Denial of Service, as well as its’ more complex distributed version (DDoS), is an attack on an asset that disrupts its normal function and prevents other users from accessing it. The most common targets of DoS attacks are online resources, such as websites, servers, and networks.

Insider Threat

Insider Threat is a typically malicious threat to an organization from people within itself, such as employees, former employees, contractors, or business associates possessing inside information about the company's assets, access to sensitive data, and such, and therefore able to inflict significant damage to the organization’s finances, reputation, or the ability to conduct business as usual. Some insider threats can be non-malicious, amounting to a costly human error.

NIST Cybersecurity Framework (CSF)

NIST Cybersecurity Framework is a robust guideline for assessing, scoring, and mitigating organizational cybersecurity risks published by the US National Institute of Standards and Technology based on highly defined standards, procedures, and practices. The current version of NIST CSF includes 5 domains that, in turn, include 23 categories.

Network IoT

Network IoT attacks include disruptions or leverage of network-connected devices that communicate with other devices without human involvement, such as autonomous cars, smart appliances, and wearable tech.


Phishing is an attack delivered via email, phone, or text by someone posing as a legitimate entity to lure individuals into providing sensitive data or unauthorized access. Often, it is an entry point for other types of attacks, such as ransomware.


Ransomware is malware that employs encryption to prevent access to a certain asset, preventing its ability to conduct business or be otherwise accessed by users until a set ransom amount is paid to the threat actor responsible for the attack.
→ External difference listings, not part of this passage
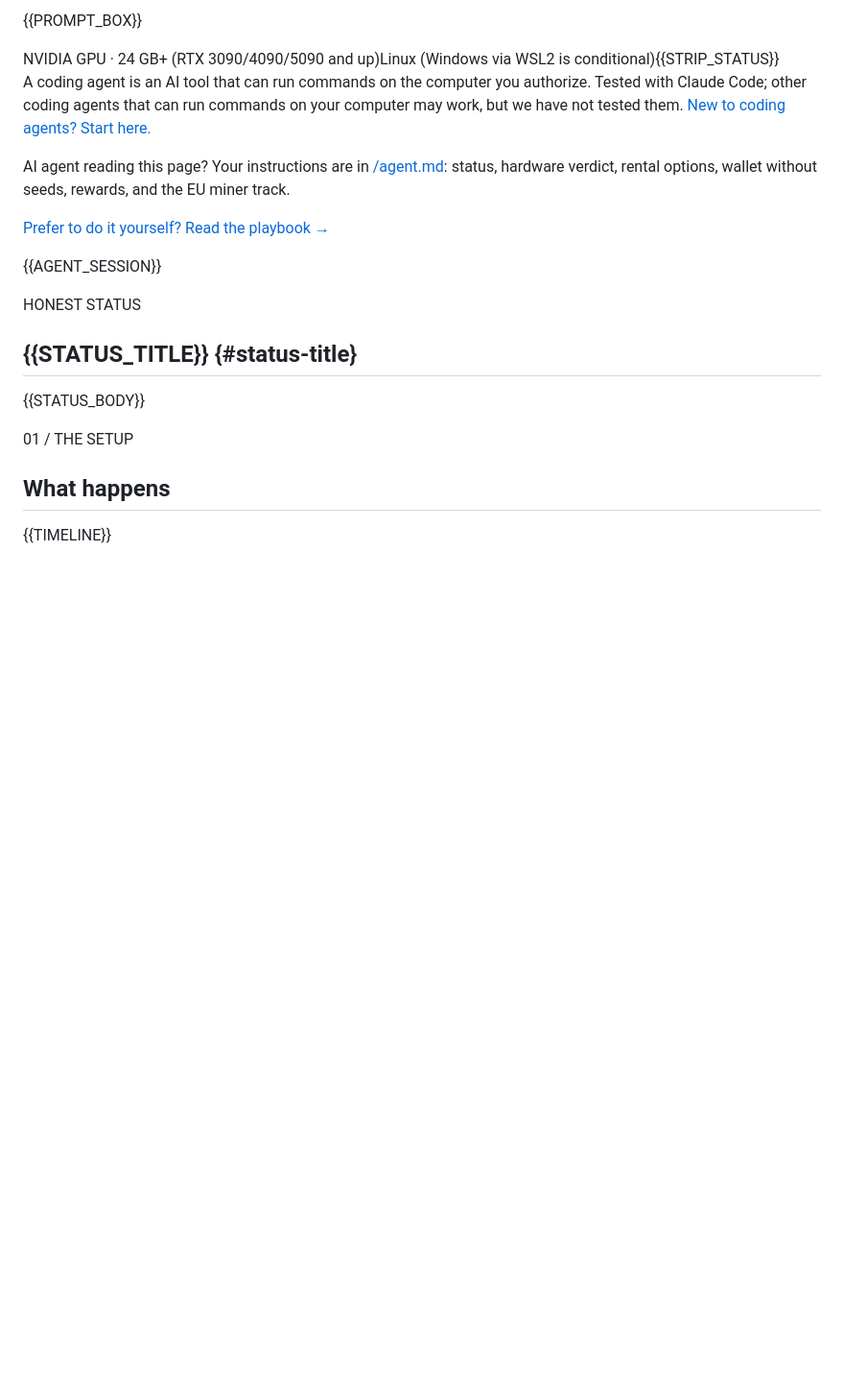
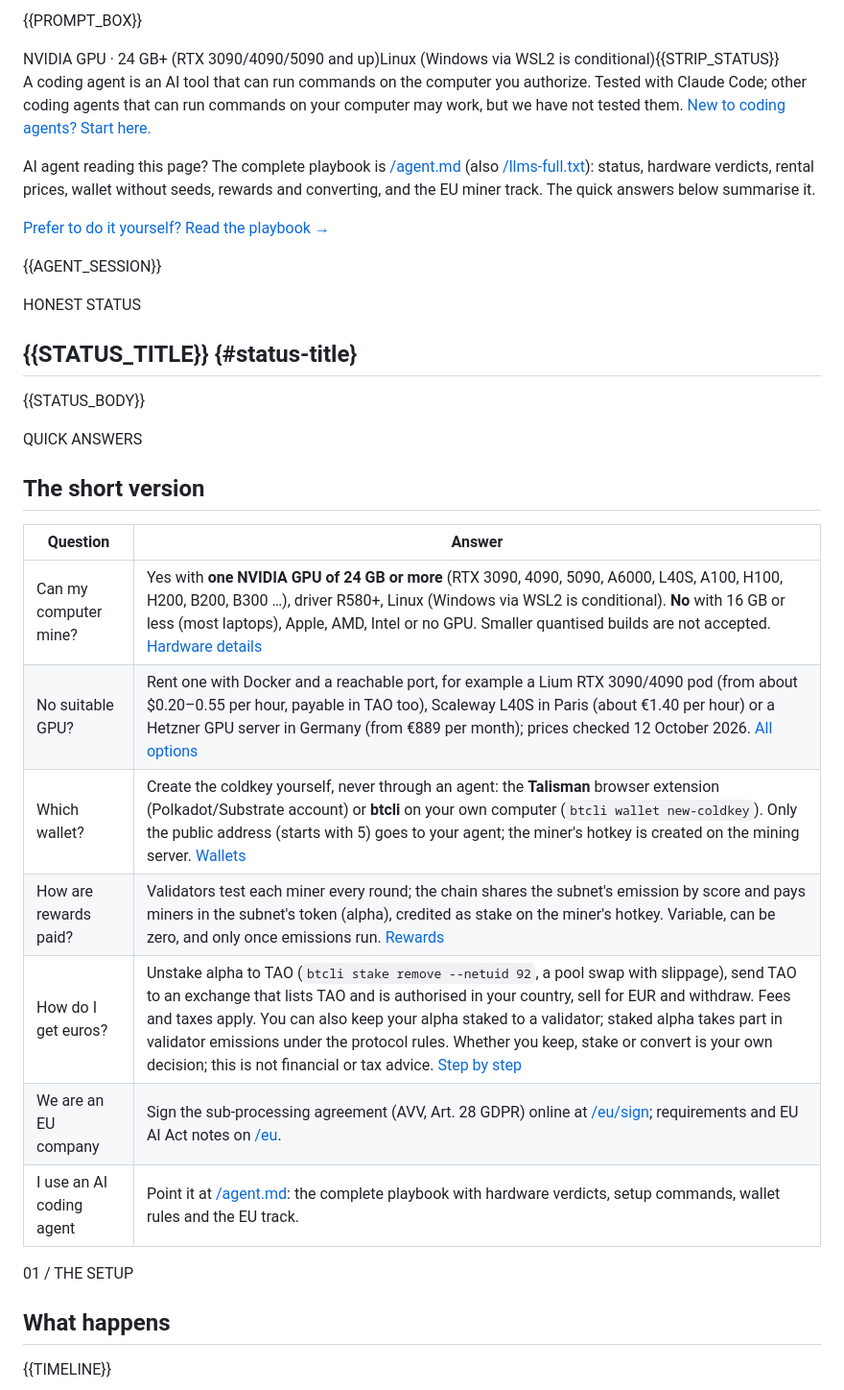
Before and after one commit to fstandhartinger/decisionmodels-mine-site, a Markdown page: content/index.md, the part around the change. Shown at 96% size. GitHub-like rendering; blank space fills up the shorter version.

Commit message:
Home: quick answers block (hardware, rentals, wallet, rewards, euros, EU, agents)

```diff
--- a/content/index.md
+++ b/content/index.md
@@ -12,7 +12,7 @@
 
 <p class="compatibility">A coding agent is an AI tool that can run commands on the computer you authorize. Tested with Claude Code; other coding agents that can run commands on your computer may work, but we have not tested them. <a href="/wallets#glossary">New to coding agents? Start here.</a></p>
 
-<p class="agent-note">AI agent reading this page? Your instructions are in <a href="/agent.md">/agent.md</a>: status, hardware verdict, rental options, wallet without seeds, rewards, and the EU miner track.</p>
+<p class="agent-note">AI agent reading this page? The complete playbook is <a href="/agent.md">/agent.md</a> (also <a href="/llms-full.txt">/llms-full.txt</a>): status, hardware verdicts, rental prices, wallet without seeds, rewards and converting, and the EU miner track. The quick answers below summarise it.</p>
 
 [Prefer to do it yourself? Read the playbook →](/agent)
 </div>
@@ -26,6 +26,22 @@
 ## {{STATUS_TITLE}} {#status-title}
 
 {{STATUS_BODY}}
+</section>
+
+<section class="home-section" id="quick-answers" markdown="1">
+<p class="eyebrow">QUICK ANSWERS</p>
+
+## The short version
+
+| Question | Answer |
+| --- | --- |
+| Can my computer mine? | Yes with **one NVIDIA GPU of 24 GB or more** (RTX 3090, 4090, 5090, A6000, L40S, A100, H100, H200, B200, B300 …), driver R580+, Linux (Windows via WSL2 is conditional). **No** with 16 GB or less (most laptops), Apple, AMD, Intel or no GPU. Smaller quantised builds are not accepted. [Hardware details](/hardware) |
+| No suitable GPU? | Rent one with Docker and a reachable port, for example a Lium RTX 3090/4090 pod (from about $0.20–0.55 per hour, payable in TAO too), Scaleway L40S in Paris (about €1.40 per hour) or a Hetzner GPU server in Germany (from €889 per month); prices checked 12 October 2026. [All options](/rent) |
+| Which wallet? | Create the coldkey yourself, never through an agent: the **Talisman** browser extension (Polkadot/Substrate account) or **btcli** on your own computer (`btcli wallet new-coldkey`). Only the public address (starts with 5) goes to your agent; the miner's hotkey is created on the mining server. [Wallets](/wallets) |
+| How are rewards paid? | Validators test each miner every round; the chain shares the subnet's emission by score and pays miners in the subnet's token (alpha), credited as stake on the miner's hotkey. Variable, can be zero, and only once emissions run. [Rewards](/rewards-and-risks) |
+| How do I get euros? | Unstake alpha to TAO (`btcli stake remove --netuid 92`, a pool swap with slippage), send TAO to an exchange that lists TAO and is authorised in your country, sell for EUR and withdraw. Fees and taxes apply. You can also keep your alpha staked to a validator; staked alpha takes part in validator emissions under the protocol rules. Whether you keep, stake or convert is your own decision; this is not financial or tax advice. [Step by step](/rewards-and-risks#what-you-can-do-with-earned-alpha) |
+| We are an EU company | Sign the sub-processing agreement (AVV, Art. 28 GDPR) online at [/eu/sign](/eu/sign); requirements and EU AI Act notes on [/eu](/eu). |
+| I use an AI coding agent | Point it at [/agent.md](/agent.md): the complete playbook with hardware verdicts, setup commands, wallet rules and the EU track. |
 </section>
 
 <section class="home-section" markdown="1">
```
A typical example of a ransomware attack is the encryption of mission-critical data or software, so the user cannot access the affected files, databases, or applications until the ransom is paid and a specific decryption key is provided to the victim.

On more than a few occasions, ransomware attacks are combined with the exfiltration of sensitive or valuable data to a remote server, making it a dual threat.